__Exercise objective__.
Every line with the string "xlsx" in it belongs in your answer, so copy them all from the data.
★ ★ ★
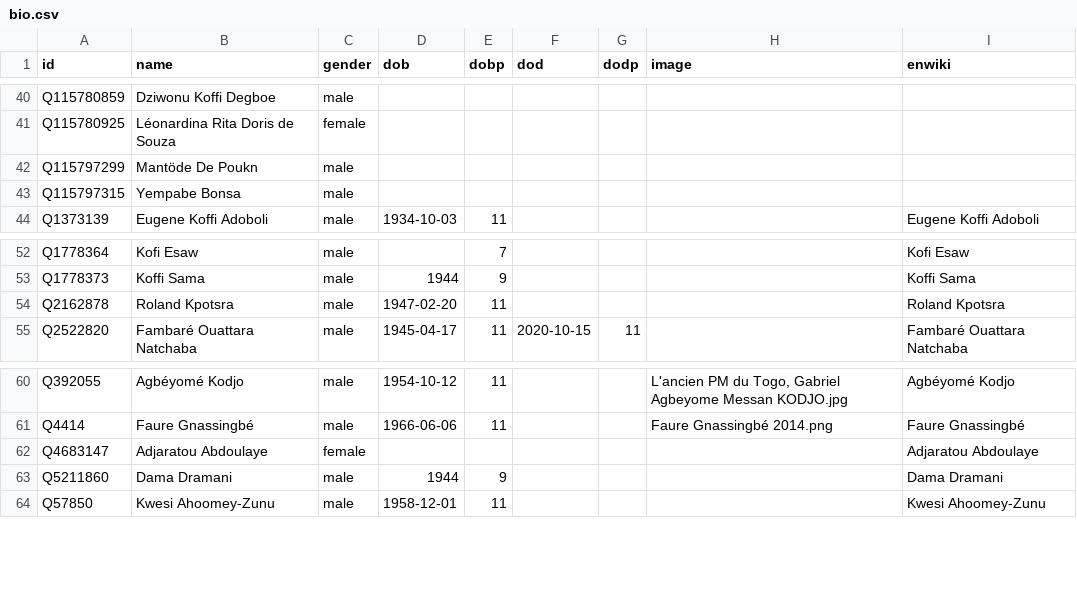
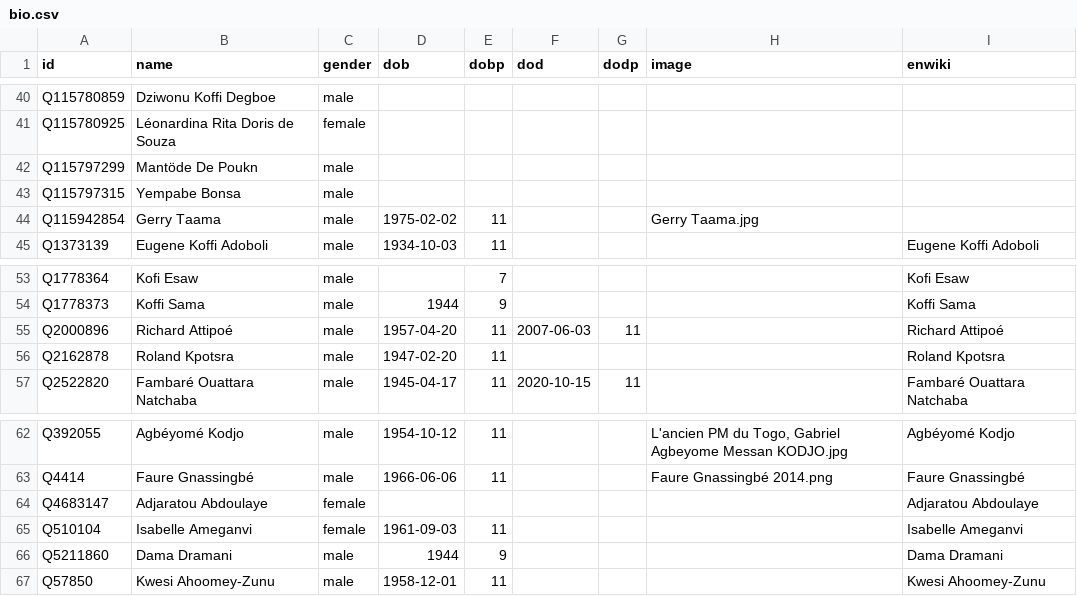
Before and after one commit to every-politician-scrapers/togo, a CSV file: html/bio.csv, drawn as a sheet; only a part is shown, gaps mark what is left out; the diff names each change by its address in the sheet, - before the commit and + after, or states it on an @@ line.

```diff
--- a/html/bio.csv
+++ b/html/bio.csv
+row 44: Q115942854 | Gerry Taama | male | 1975-02-02 | 11 |  |  | Gerry Taama.jpg
+row 55: Q2000896 | Richard Attipoé | male | 1957-04-20 | 11 | 2007-06-03 | 11 |  | Richard Attipoé
+row 65: Q510104 | Isabelle Ameganvi | female | 1961-09-03 | 11 |  |  |  | Isabelle Ameganvi
```
Also changed, not shown: html/current.csv, html/family.csv, 5 other files.
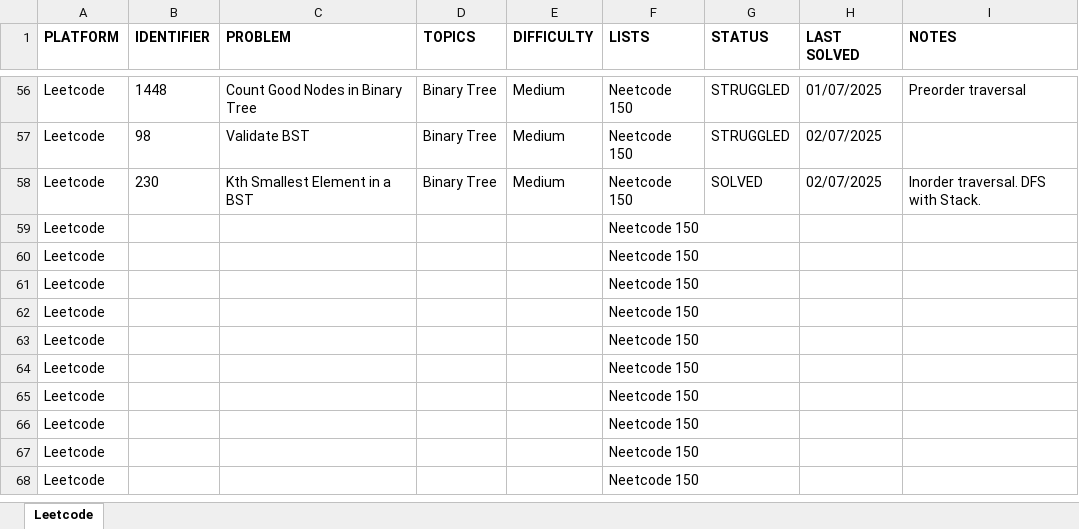
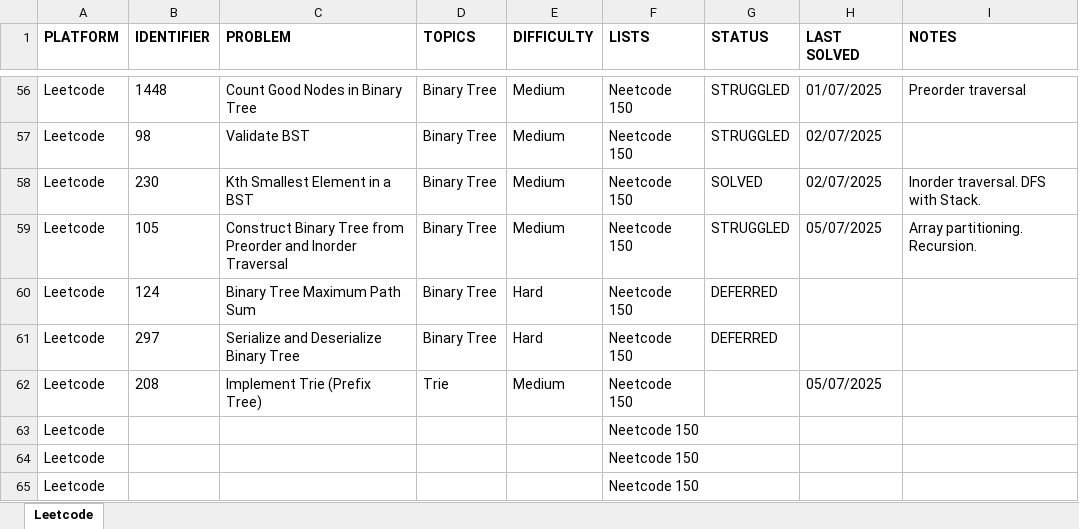
Before and after one commit to rtharris619/ProjectDSA, an Excel workbook: docs/Programming Puzzles.xlsx, sheet Leetcode, drawn as a sheet; only a part is shown, gaps mark what is left out; the shorter side is filled out with more unchanged rows; values as stored, in another font and other column widths than the file's, no borders; removed rows and columns are numbered as before the commit, all else as after; the diff names each change by its address in the sheet, - before the commit and + after, or states it on an @@ line.

Commit message:
Binary trees

```diff
--- a/docs/Programming Puzzles.xlsx (sheet Leetcode)
+++ b/docs/Programming Puzzles.xlsx (sheet Leetcode)
-row 59: Leetcode |  |  |  |  | Neetcode 150
-row 60: Leetcode |  |  |  |  | Neetcode 150
-row 61: Leetcode |  |  |  |  | Neetcode 150
-row 62: Leetcode |  |  |  |  | Neetcode 150
+row 59: Leetcode | 105 | Construct Binary Tree from Preorder and Inorder Traversal | Binary Tree | Medium | Neetcode 150 | STRUGGLED | 05/07/2025 | Array partitioning. Recursion.
+row 60: Leetcode | 124 | Binary Tree Maximum Path Sum | Binary Tree | Hard | Neetcode 150 | DEFERRED
+row 61: Leetcode | 297 | Serialize and Deserialize Binary Tree | Binary Tree | Hard | Neetcode 150 | DEFERRED
+row 62: Leetcode | 208 | Implement Trie (Prefix Tree) | Trie | Medium | Neetcode 150 |  | 05/07/2025
```
Also changed, not shown: 3 other files.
★ ★ ★
__Answer to the problem__.
Before and after one commit to rtharris619/ProjectDSA, an Excel workbook: docs/Programming Puzzles.xlsx, sheet Leetcode, drawn as a sheet; only a part is shown, gaps mark what is left out; the shorter side is filled out with more unchanged rows; values as stored, in another font and other column widths than the file's, no borders; removed rows and columns are numbered as before the commit, all else as after; the diff names each change by its address in the sheet, - before the commit and + after, or states it on an @@ line.
--- a/docs/Programming Puzzles.xlsx (sheet Leetcode)
+++ b/docs/Programming Puzzles.xlsx (sheet Leetcode)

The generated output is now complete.